The actual vaccination of foreign residents in Hungary will start in the second half of May, with Hungarian nationals living in other countries to follow, the government’s Covid information centre stated this week.
Nobody should neglect to have their second inoculation
More generally, CMO Müller warned that the epidemic is not over, as the coronavirus continues to be amongst us.
She emphasised that nobody should neglect to have their second inoculation, as the manufacturers of vaccines can only that way guarantee protection.
National Police spokesman Kristóf Gál said that, despite the partial reopening, gathering in groups continues to be banned and everybody must continue to observe the defence measures.
Police took action against 1,966 people on the weekend for not wearing face masks and against 668 people for violating the curfew.
He said anybody who forges an immunity certificate is guilty of a criminal act and punishable by up to five years in prison.
Inoculation of registered 16-18 year olds to get under way after May 10
Meanwhile, Pfizer-BioNTech has applied to the European Medicines Agency for its vaccine to be accredited for 12-15 year olds, Cecília Müller told a press conference of the operative board responsible for handling the epidemic.
As soon as the procedure is completed, Hungary will also expand the scope of the eligible demographics, she said.
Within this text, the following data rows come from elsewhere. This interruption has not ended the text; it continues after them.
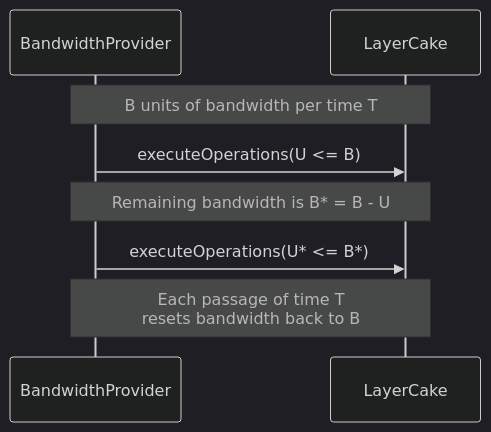
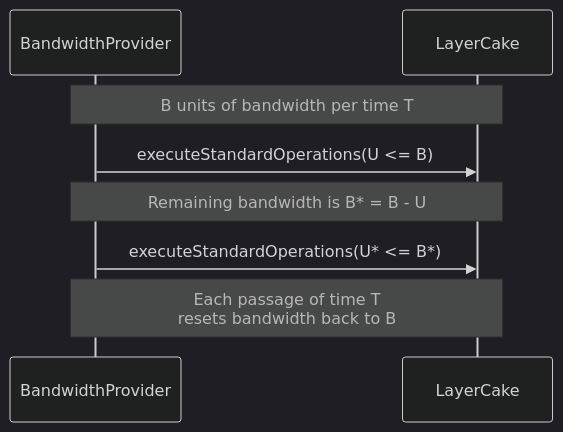
One commit to flare-labs-ltd/layercake changed the third of 3 diagrams in docs/yellow-paper.md. Above: the diagram before and after it, drawn with Mermaid (dark theme). The commit also changed other lines of this file and 3 other files, not shown here.

````diff
--- a/docs/yellow-paper.md
+++ b/docs/yellow-paper.md
@@ -346,10 +281,10 @@
 ```mermaid
 sequenceDiagram
     participant BandwidthProvider
     participant LayerCake
     Note over BandwidthProvider,LayerCake: B units of bandwidth per time T
-    BandwidthProvider->>LayerCake: executeOperations(U <= B)
+    BandwidthProvider->>LayerCake: executeStandardOperations(U <= B)
     Note over BandwidthProvider,LayerCake: Remaining bandwidth is B* = B - U
-    BandwidthProvider->>LayerCake: executeOperations(U* <= B*)
+    BandwidthProvider->>LayerCake: executeStandardOperations(U* <= B*)
     Note over BandwidthProvider,LayerCake: Each passage of time T<br />resets bandwidth back to B
 ```
````
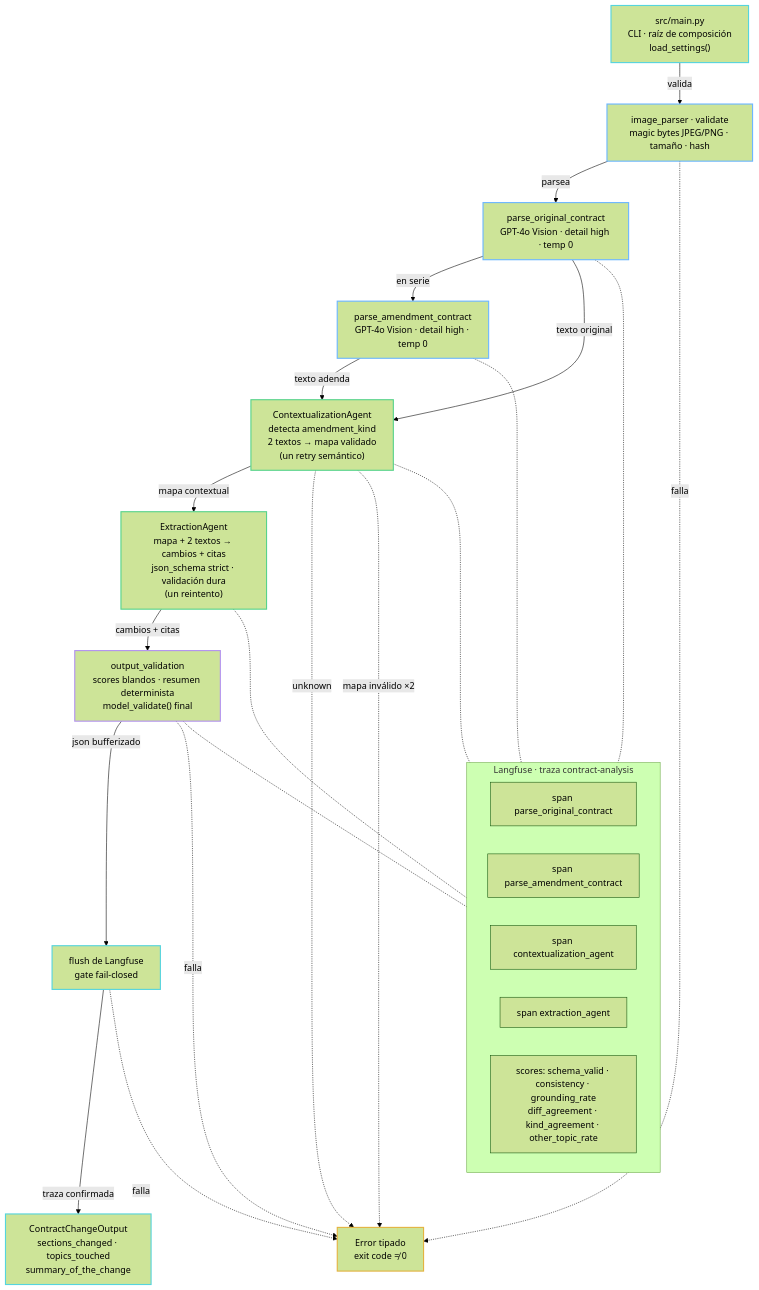
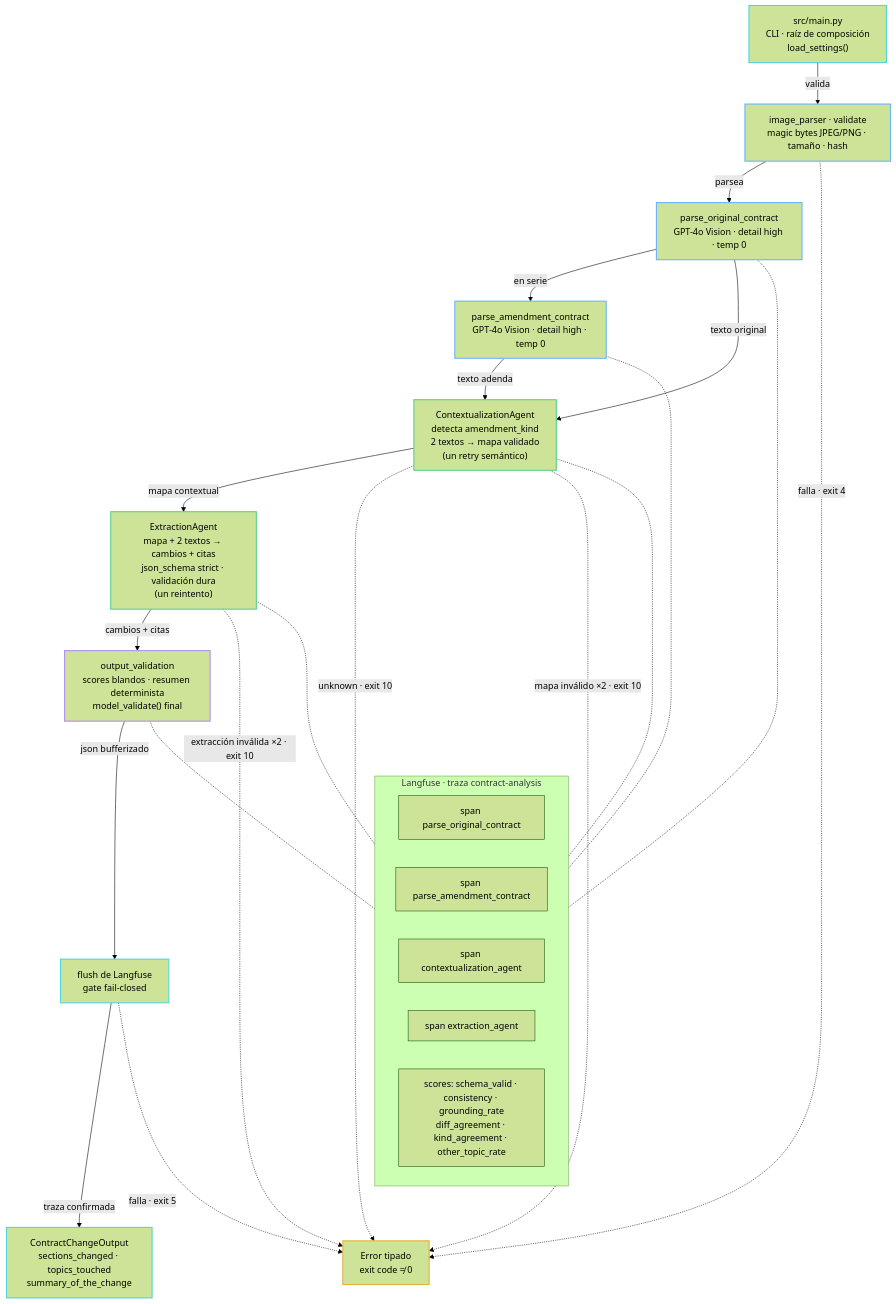
One commit to GDC94/M4-LegalMove changed the diagram in plan.md. Above: the diagram before and after it, drawn with Mermaid (forest theme). The commit also changed other lines of this file and 7 other files, not shown here.

First line of the commit message:
docs: deliver phase 1 README, trace capture, diagram and known traps

````diff
--- a/plan.md
+++ b/plan.md
@@ -1098,54 +1099,54 @@
 ```mermaid
 flowchart TD
     CLI["src/main.py<br/>CLI · raíz de composición<br/>load_settings()"]
     VAL["image_parser · validate<br/>magic bytes JPEG/PNG · tamaño · hash"]
     PO["parse_original_contract<br/>GPT-4o Vision · detail high · temp 0"]
     PA["parse_amendment_contract<br/>GPT-4o Vision · detail high · temp 0"]
     CTX["ContextualizationAgent<br/>detecta amendment_kind<br/>2 textos → mapa validado<br/>(un retry semántico)"]
     EXT["ExtractionAgent<br/>mapa + 2 textos → cambios + citas<br/>json_schema strict · validación dura<br/>(un reintento)"]
     CHK["output_validation<br/>scores blandos · resumen determinista<br/>model_validate() final"]
     FLUSH["flush de Langfuse<br/>gate fail-closed"]
     OUT["ContractChangeOutput<br/>sections_changed · topics_touched<br/>summary_of_the_change"]
     ERR["Error tipado<br/>exit code ≠ 0"]
 
     CLI -->|valida| VAL
     VAL -->|parsea| PO
     PO -->|en serie| PA
     PO -->|texto original| CTX
     PA -->|texto adenda| CTX
     CTX -->|mapa contextual| EXT
     EXT -->|cambios + citas| CHK
     CHK -->|json bufferizado| FLUSH
     FLUSH -->|traza confirmada| OUT
-    VAL -.->|falla| ERR
-    CHK -.->|falla| ERR
-    CTX -.->|unknown| ERR
-    CTX -.->|mapa inválido ×2| ERR
-    FLUSH -.->|falla| ERR
+    VAL -.->|falla · exit 4| ERR
+    CTX -.->|unknown · exit 10| ERR
+    CTX -.->|mapa inválido ×2 · exit 10| ERR
+    EXT -.->|extracción inválida ×2 · exit 10| ERR
+    FLUSH -.->|falla · exit 5| ERR
 
     subgraph LF["Langfuse · traza contract-analysis"]
         direction LR
         S1["span parse_original_contract"]
         S2["span parse_amendment_contract"]
         S3["span contextualization_agent"]
         S4["span extraction_agent"]
         SC["scores: schema_valid · consistency · grounding_rate<br/>diff_agreement · kind_agreement · other_topic_rate"]
     end
 
     PO -.- S1
     PA -.- S2
     CTX -.- S3
     EXT -.- S4
     CHK -.- SC
 
     classDef cli stroke:#56d4dd,stroke-width:2px
     classDef vision stroke:#6cb6ff,stroke-width:2px
     classDef agent stroke:#57d38c,stroke-width:2px
     classDef valid stroke:#b392f0,stroke-width:2px
     classDef alert stroke:#e3b341,stroke-width:2px
     class CLI,OUT,FLUSH cli
     class VAL,PO,PA vision
     class CTX,EXT agent
     class CHK valid
     class ERR alert
 ```
````
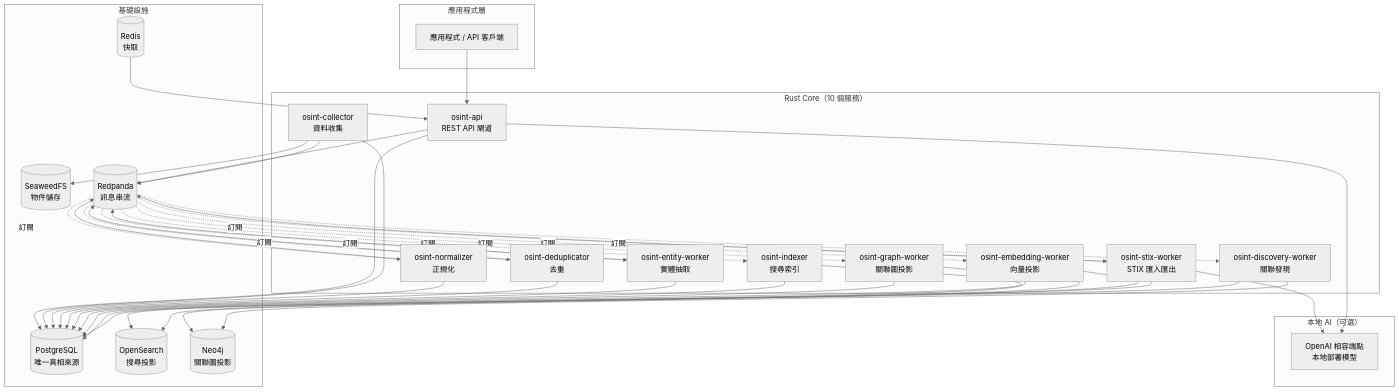
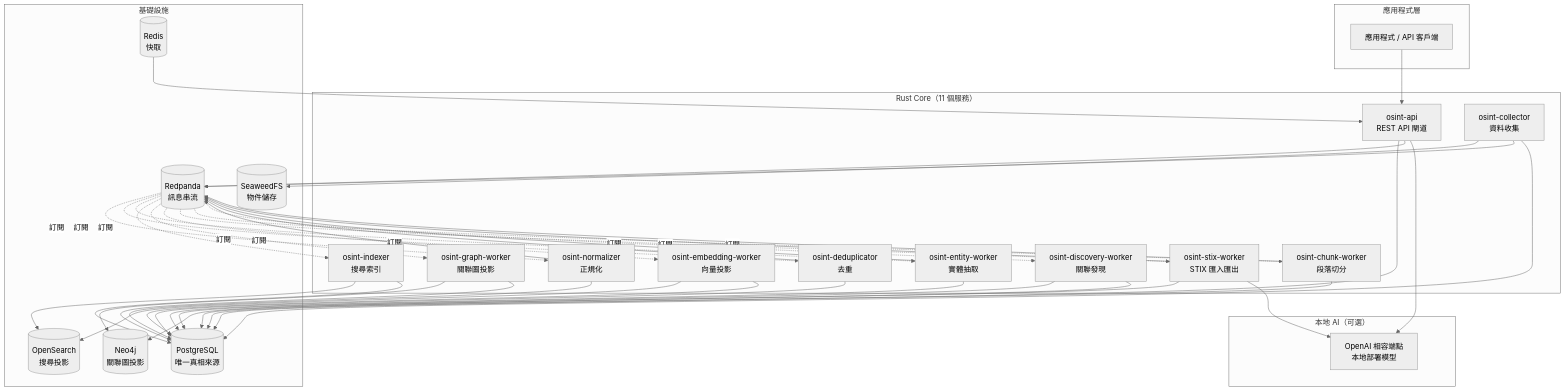
The diagram in docs-site/docs/architecture/overview.md (Thymustw/OSINTCollectionCore), drawn with Mermaid (neutral theme) before and after one commit. The commit also changed other lines of this file and 53 other files, not shown here.

First line of the commit message:
sync: 段落化 M1——document_chunks（0021）、chunker 切段核心、osint-chunk-worker 服務與容器化

````diff
--- a/docs-site/docs/architecture/overview.md
+++ b/docs-site/docs/architecture/overview.md
@@ -9,77 +9,82 @@
 ```mermaid
 flowchart TB
     subgraph APP["應用程式層"]
         App[應用程式 / API 客戶端]
     end
 
-    subgraph CORE["Rust Core（10 個服務）"]
+    subgraph CORE["Rust Core（11 個服務）"]
         API[osint-api<br/>REST API 閘道]
         COL[osint-collector<br/>資料收集]
         NOR[osint-normalizer<br/>正規化]
         DED[osint-deduplicator<br/>去重]
         ENT[osint-entity-worker<br/>實體抽取]
         IDX[osint-indexer<br/>搜尋索引]
         GRA[osint-graph-worker<br/>關聯圖投影]
         EMB[osint-embedding-worker<br/>向量投影]
         STX[osint-stix-worker<br/>STIX 匯入匯出]
         DIS[osint-discovery-worker<br/>關聯發現]
+        CHK[osint-chunk-worker<br/>段落切分]
     end
 
     subgraph INFRA["基礎設施"]
         PG[(PostgreSQL<br/>唯一真相來源)]
         OS[(OpenSearch<br/>搜尋投影)]
         N4J[(Neo4j<br/>關聯圖投影)]
         SWF[(SeaweedFS<br/>物件儲存)]
         RP[(Redpanda<br/>訊息串流)]
         RD[(Redis<br/>快取)]
     end
 
     subgraph AI["本地 AI（可選）"]
         AIE[OpenAI 相容端點<br/>本地部署模型]
     end
 
     App --> API
     API --> PG
     API --> RP
 
     COL --> SWF
     COL --> RP
     COL --> PG
 
     NOR --> PG
     NOR --> RP
 
     DED --> PG
     DED --> RP
 
     ENT --> PG
     ENT --> RP
 
     IDX --> OS
     IDX --> PG
 
     GRA --> N4J
     GRA --> PG
 
     EMB --> OS
     EMB --> PG
 
     STX --> PG
     STX --> RP
     STX --> AIE
 
     DIS --> PG
     DIS --> N4J
 
+    CHK --> PG
+    CHK --> RP
+
     RP -.訂閱.-> NOR
     RP -.訂閱.-> DED
     RP -.訂閱.-> ENT
     RP -.訂閱.-> IDX
     RP -.訂閱.-> GRA
     RP -.訂閱.-> EMB
     RP -.訂閱.-> STX
+    RP -.訂閱.-> CHK
     RP -.訂閱.-> DIS
 
     API --> AIE
     RD --> API
 ```
````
Foreigners without social security numbers will also be able to register for the vaccine from Tuesday, Müller said.
Nearly 340,000 doses of Pfizer’s vaccine are due to arrive in Hungary on Tuesday, Müller said, adding that they will be used to reschedule the second jab for teachers supervising the school-leaving exams in high schools, which started on Monday morning.
The one-dose Janssen vaccines will be used on vaccination buses bound for remote localities, she said.
Those wishing to receive their second AstraZeneca jab earlier than the originally designated three-month deadline can request it where they received the first dose, she said.
Thanks to the protection efforts and vaccination, Hungarian pandemic numbers are improving steadily, Müller said.
Meanwhile, the trace amounts of the virus in waste water, an indicator of the pandemic’s course over the next period, has slightly grown in the cities of Budapest, Debrecen and Szolnok and edged down in Eger, Pécs, Székesfehérvár, Tatabánya and other cities, she said.
"Hungary saved many lives thanks to Eastern vaccines"
Hungary saved many lives and “gained a month and a half” in vaccinations thanks to the Russian and Chinese Covid-19 jabs, a foreign ministry official also said this week.
Tamás Menczer, the state secretary for communications and international representation, said in a Facebook video that without the Eastern vaccines, the number of vaccinated Hungarians would not have reached four million by last Friday, only in mid-June.
Restrictions would have remained in force for a month and a half longer and the gradual relaunch of the economy, including the reopening of pubs and restaurants, cinemas, theatres and gyms, would have been delayed accordingly, he added.
“Had we listened to the anti-vaxxer voices on the left, there would be much fewer vaccinated, protected people and we would have lost a month and a half,” he added. Menczer said vaccines save lives and “lead us back to our normal lives”.
Menczer called on everyone not to believe the anti-vaxxers.